It was a horrifying murder no-one could understand – why would anybody have lain in wait in the dark for a gentle man with no enemies and beaten him to death with a metal bar as he walked home from work?
Simon Holdsworth was hugely popular at the FBS Prestige factory on Birley Vale Avenue where he had worked for 16 years and, in the days after his death, colleagues could not comprehend why anyone would have possibly wanted to hurt him.
Little did they know it was actually one of their own workmates who was responsible for Simon’s dreadful death – and just because Simon had refused to reopen the factory so his killer could get his wallet. Shaun Wainwright, who had started at FBS as an agency worker a few months before, realised he had left his wallet at work as he drove home from the factory after a shift on December 16, 2013, at around 11pm.
Knowing Simon’s route home involved getting the 120 bus and then walking across the Rainbow Forge Primary School playing fields – where Wainwright himself had been a pupil – Wainwright drove to the bus stop and asked Simon to reopen the factory for him so he could get his wallet in order to go night-fishing.
No one knows the precise details of their conversation, but the prosecution in Wainwright’s trial said Simon refused because he wanted to go home.
A furious Wainwright, who had a long history of reacting with violence when circumstances went against him, then drove up to the primary school, circling around in his car to ensure it was a good place for the attack.
Simon had often spoken at work that he did not enjoy walking over the playing fields as the streetlights were often out.
That was the case that night and it was pitch black as Wainwright got out of his car and hid behind a hedgerow, waiting for Simon to arrive. At around 11.15pm, he struck Simon about the head several times with ‘extreme force’ with a blunt instrument, believed to be a section of metal bar he had taken from work some months before and kept in his car.

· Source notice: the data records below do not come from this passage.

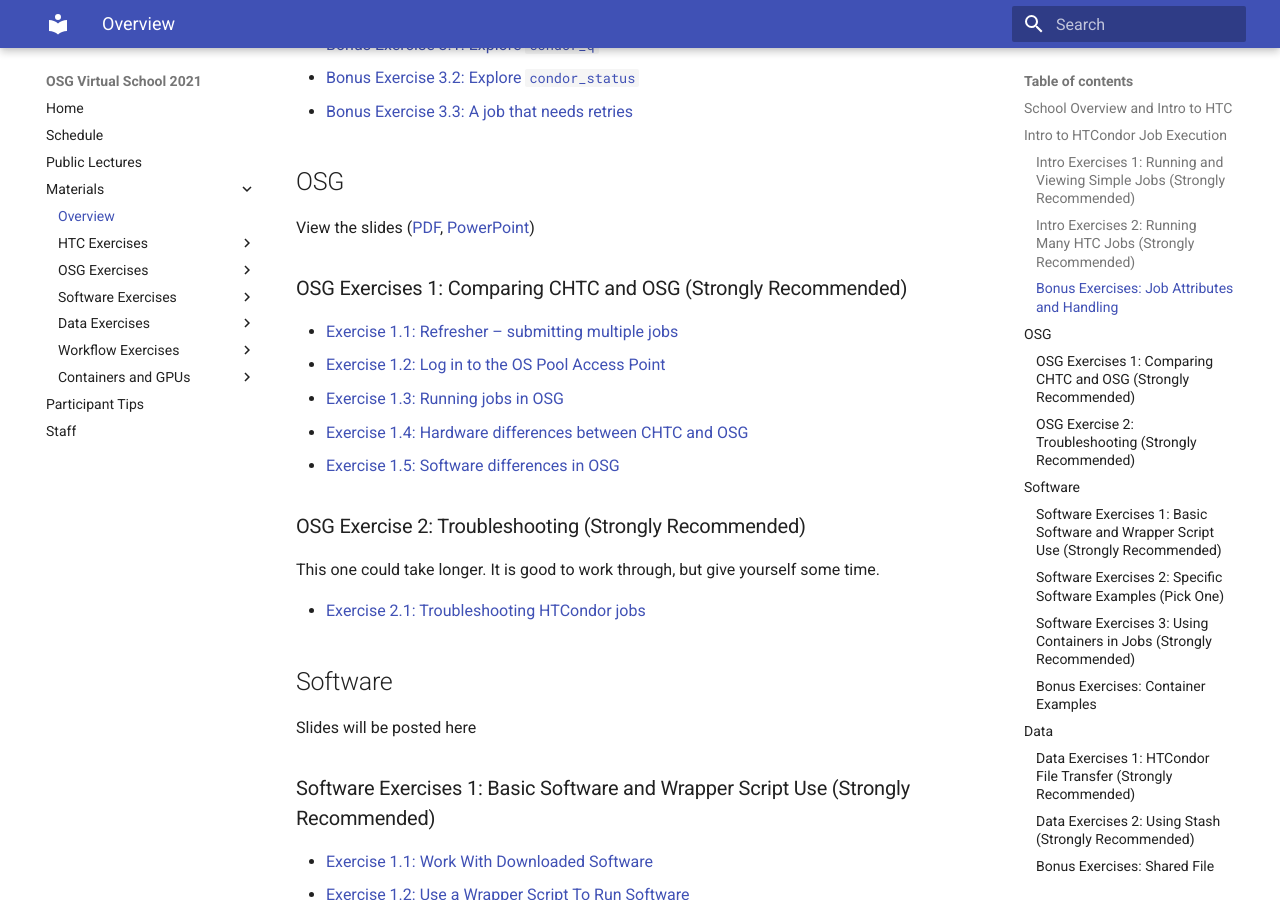
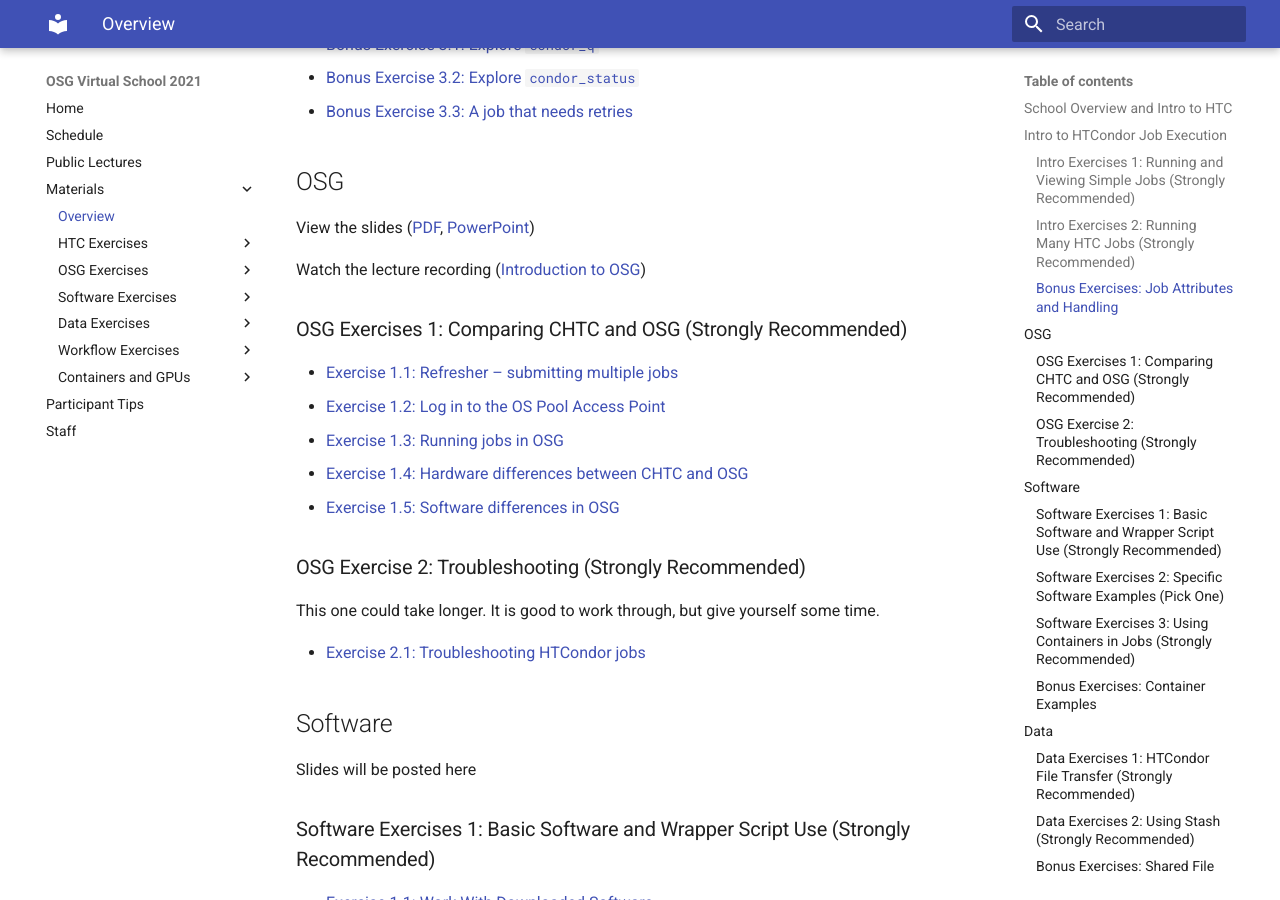
Before and after one commit to osg-htc/virtual-school-2021, an MkDocs documentation site: the page built from docs/materials/index.md, in a window 1280 px wide and 900 px high, scrolled down 1042 px. Built offline with MkDocs 1.6.1 and Material for MkDocs 9.7.7, drawn with Linux system fonts in a browser that asks for light colours.

Commit message:
Update index.md
Adding day 3 video recording

```diff
--- a/docs/materials/index.md
+++ b/docs/materials/index.md
@@ -47,6 +47,9 @@
 View the slides
 ([PDF](osg/files/osgvs21-day3-osg.pdf),
 [PowerPoint](osg/files/osgvs21-day3-osg.pptx))
+
+Watch the lecture recording
+([Introduction to OSG](https://youtu.be/MVZ8jGgiv4k))
 
 ### OSG Exercises 1: Comparing CHTC and OSG (Strongly Recommended)
 
```
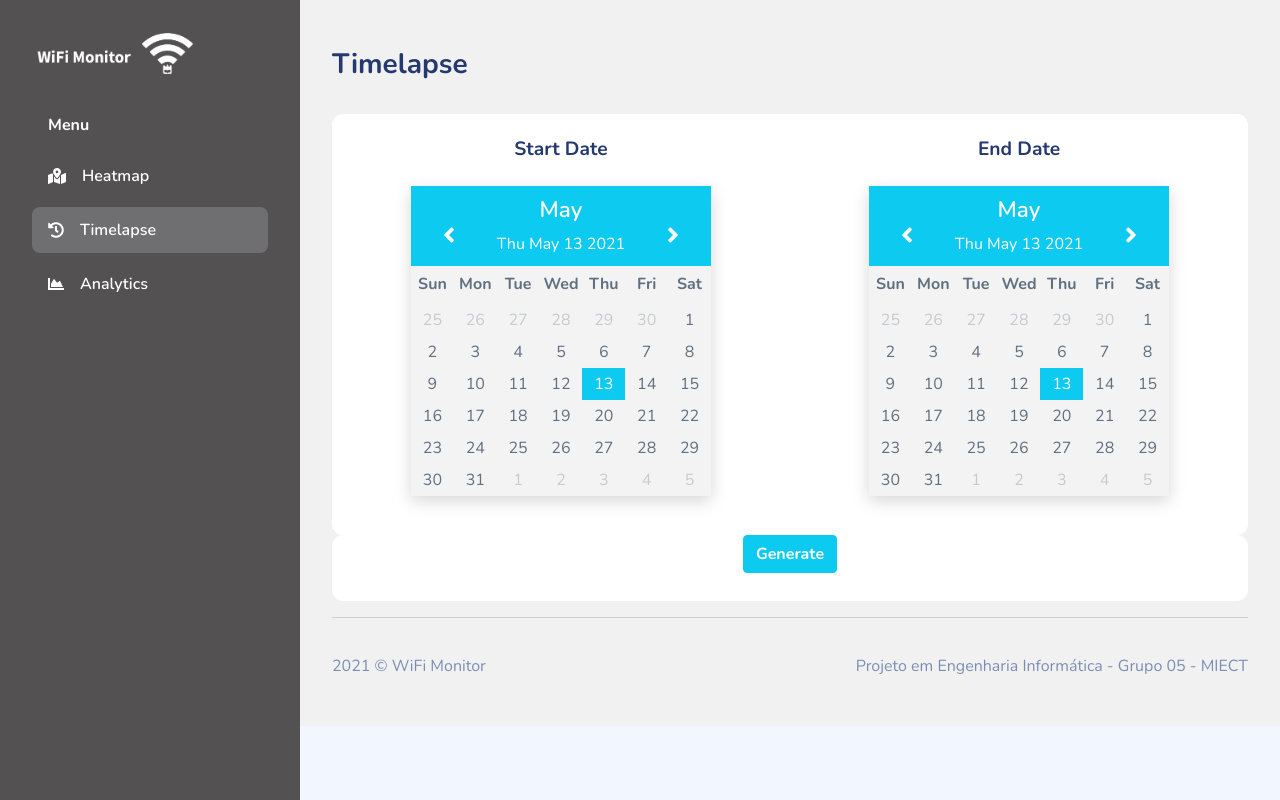
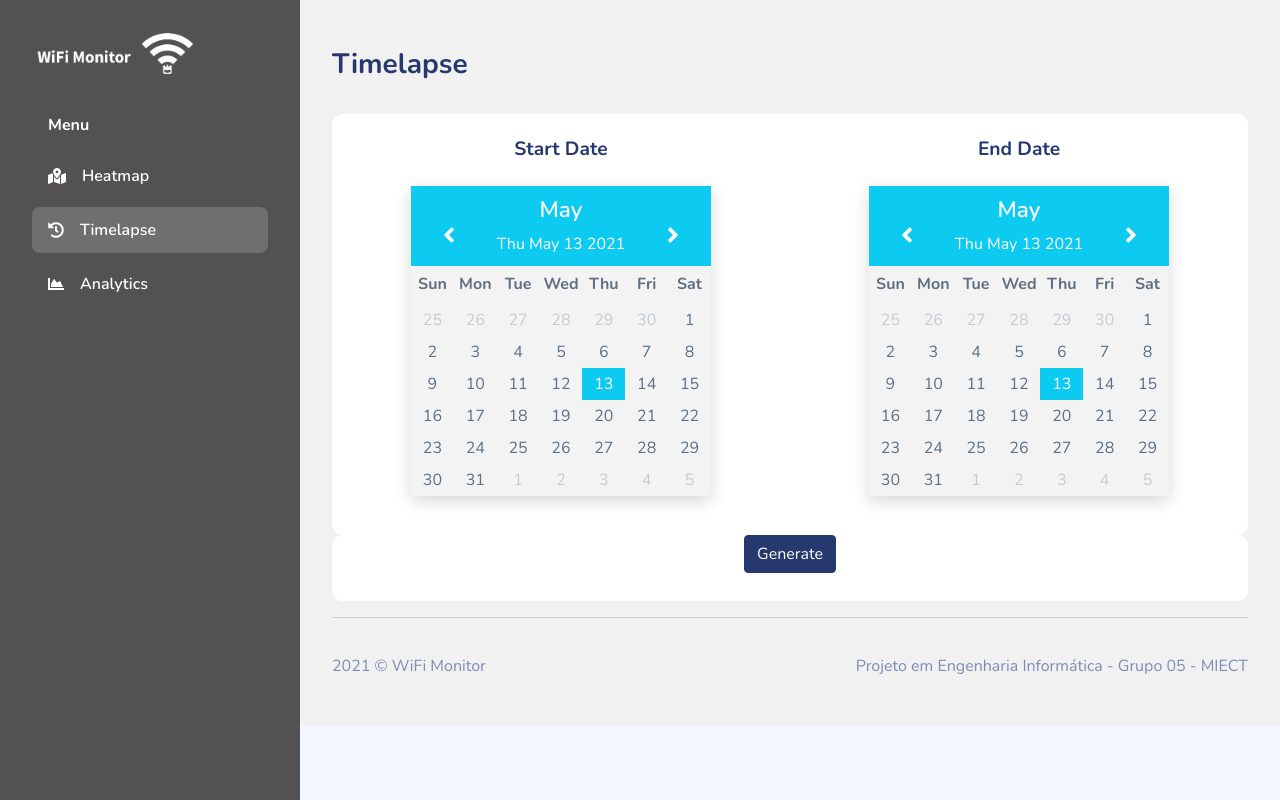
Before and after one commit to WIFIMonitor/Project, a Django app: template project/WifiMonitor/templates/timelapse.html in a window 1280 px wide. Run offline with Django 3.2, Linux system fonts and the light colour scheme; the template is opened without the code that fills it, so the values that code supplies are empty; some libraries are stand-ins or nearby versions.

Commit message:
Button Generate timelapse

```diff
--- a/project/WifiMonitor/static/css/app.css
+++ b/project/WifiMonitor/static/css/app.css
@@ -1170,8 +1170,8 @@
 
 .generate-button {
 	vertical-align: 35px;
-	background-color: #0dcaf0;
-	border-color: #0dcaf0;
+	background-color: #25396f;
+	border-color: #25396f;
 }
 
 .sidebar-wrapper .menu .submenu .submenu-item a:hover {
--- a/project/WifiMonitor/templates/timelapse.html
+++ b/project/WifiMonitor/templates/timelapse.html
@@ -136,7 +136,7 @@
                                     <div class="card">
                                         <div class="card-body" style="padding-bottom: 0; padding-top: 0px;">
                                             <div class="container" align="center">
-                                                <button class="btn btn-primary block generate-button"><b>Generate</b></button>
+                                                <button class="btn btn-primary block generate-button">Generate</button>
                                             </div>
                                         </div>
                                     </div>
```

Simon suffered a fractured skull and wounds to the back of his head and died at the scene. His body was found by a member of the public the following morning.
Wainwright stole Simon’s gold chain from around his neck and took his mobile phone in the attack. Neither item has ever been recovered.
The killer drove home, captured arriving back at Dagnam Road, Arbourthorne, at 11.37pm by CCTV. He went to bed after re-watching part of his favourite film Deep Blue Sea, a movie about giant killer sharks.
In the hours and days after the murder, Wainwright attempted to play the part of concerned and bereaved colleague – offering to visit the scene to find out information for fellow workers and even buying a wreath to lay at the playing fields.
He spoke of his bond with Simon and their shared love of football, as well as their plans to go fishing together.
But his odd behaviour soon led to police identifying him as the prime suspect.
In the days after the murder, Wainwright visited a number of pubs where he made a series of increasingly bizarre claims about Simon’s killing – including that the culprit was a gypsy and the attacker had used a Samurai sword.
But he also let slip to acquaintances details of the murder that only the killer could have known, including Simon’s gold chain and mobile phone being stolen.
Wainwright also made 14 visits to the murder scene and was seen by a police officer on one occasion crouching by a bush at 10pm the day after the killing.
A pair of gloves with Wainwright’s DNA were found some weeks later in the same bush.
On the day after the killing, Wainwright also visited UK Bullion on Ecclesall Road where he was caught on camera selling a piece of jewellery the prosecution said was Simon’s gold chain.
Wainwright claimed it was actually a bracelet he had bought from a ‘smackhead’ and he was not aware of the shop’s policy of melting down items within 24 hours.
When he first gave a witness statement to police on January 7 last year, Wainwright insisted he had driven straight home from work, getting home at 11.05pm.
After CCTV emerged of Wainwright’s car arriving home at 11.37pm – 42 minutes after he set off from work on a journey that normally lasts under 10 minutes, the killer initially insisted it was not his vehicle and not him seen on the footage going into his house.
He then gave ‘no comment’ interviews to police before claiming in his trial that during the missing minutes he had been parked on a side-road drinking lager and listening to music while thinking ‘sombre thoughts’ about his late partner Alison Platt, who had died of cancer five years before.
Wainwright said he had not told police about this as he only remembered it after being charged and was also concerned about being prosecuted for drink-driving.
But the police and prosecution were able to produce CCTV footage of the road, taken from the 120 bus on which Simon took his final journey, which clearly showed Wainwright’s car was not there.
Despite his story collapsing, Wainwright continued to insist during his trial that he was ‘very good friends’ with Simon and had nothing to do with the killing.
But a jury at Teesside Crown Court yesterday rejected his lies as he was finally found guilty of murder, 18 months after he senselessly killed Simon in ‘revenge’ for a minor disagreement about a forgotten wallet.
WORKMATE MURDER - READ THE EVIDENCE FROM THE TRIAL: